My Toyota Prius has a navigation system. This system is a marvel of technology: Its DVD contains a road map for the entire USA. Although I still prefer the operation of the Argus moving map display that I also keep in the car, I am forced to admit that the Prius navigation map, even though it lacks aircraft navigation beacons and airport tower frequencies, has certain critical information by roadmaps, such as roads.
Not only does this navigation system provide a moving map of remarkable detail, it will also guide you to your destination with map annotations and voiced instructions. You can input your destination address by pressing different areas on its touch-sensitive screen, on which appear keyboards and cleverly-deduced city and street names. As I said it's a marvel of technology. And most remarkably, it's a thoughtful marvel. Let's say, for example, that while I'm driving I receive a call (on my of-course-hands-free cellphone) suggesting a meeting at a location.
Why the difference between fiction and fact? Why does the car insist on preventing me from entering the information while I'm driving? Safety! Yes, no matter where I might be, how fast I might be going, on whatever kind of road, including a limited-access highway with no shoulders and cranky commuters, I must stop the car before entering my destination. Thank you! I feel so much safer while those other cars are whizzing past!
Oh-oh. I hear the Mothers Against Data Entry gathering outside my house, and they have torches and pitchforks.
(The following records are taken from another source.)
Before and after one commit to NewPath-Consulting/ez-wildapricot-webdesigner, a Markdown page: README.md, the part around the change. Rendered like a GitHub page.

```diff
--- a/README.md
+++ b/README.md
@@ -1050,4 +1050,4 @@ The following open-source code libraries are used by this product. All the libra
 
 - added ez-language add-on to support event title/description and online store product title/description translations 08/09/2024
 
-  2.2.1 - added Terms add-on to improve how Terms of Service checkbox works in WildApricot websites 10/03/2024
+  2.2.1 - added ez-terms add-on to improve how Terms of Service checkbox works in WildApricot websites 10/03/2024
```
I shall quickly conjure a passenger to enter the data. Nyah nyah! Now what's the argument? How is it unsafe to let my passenger enter the destination data? I am more than a match for MADE!
And, it would seem, more than a match for Toyota as well. As it often turns out, there are hidden menus, "Easter eggs," and hidden capabilities in programs, and the navigation system is no exception. People who have factory connections, or simply more spare time than anyone deserves, find these secrets and publicize them on the web. So, to enhance my safety even further, I can enter the destination data while moving, if only I first:
How's that for enhanced safety! And, for my further convenience, this is not a permanent setting. Whenever the car is started up, one has to go through this procedure again.
I understand that this works on the '04 and '05 Prius, but not on the
'06. I don't know if that's because Toyota changed how one accesses
the feature or disabled it entirely. It is well known that the
major cause of accidents is failure to pay attention, for whatever
reason, while driving. Is disabling the data entry feature,
thereby forcing the driver either to work around it, stop the car, or
eschew use of the system, the best way to ensure a safer trip?
Each of these has its plusses and minuses. I don't know, although
I do know that the answer isn't an easy or even possible one to decide.
So I'll end this item with my usual injunction: "Be Careful!"
Pressing the GPS menu item in the Service screen offers up technical information on the GPS operation, including precise, to-the-second, GPS time. It can be used to time traffic lights, as described in this earlier blogitem.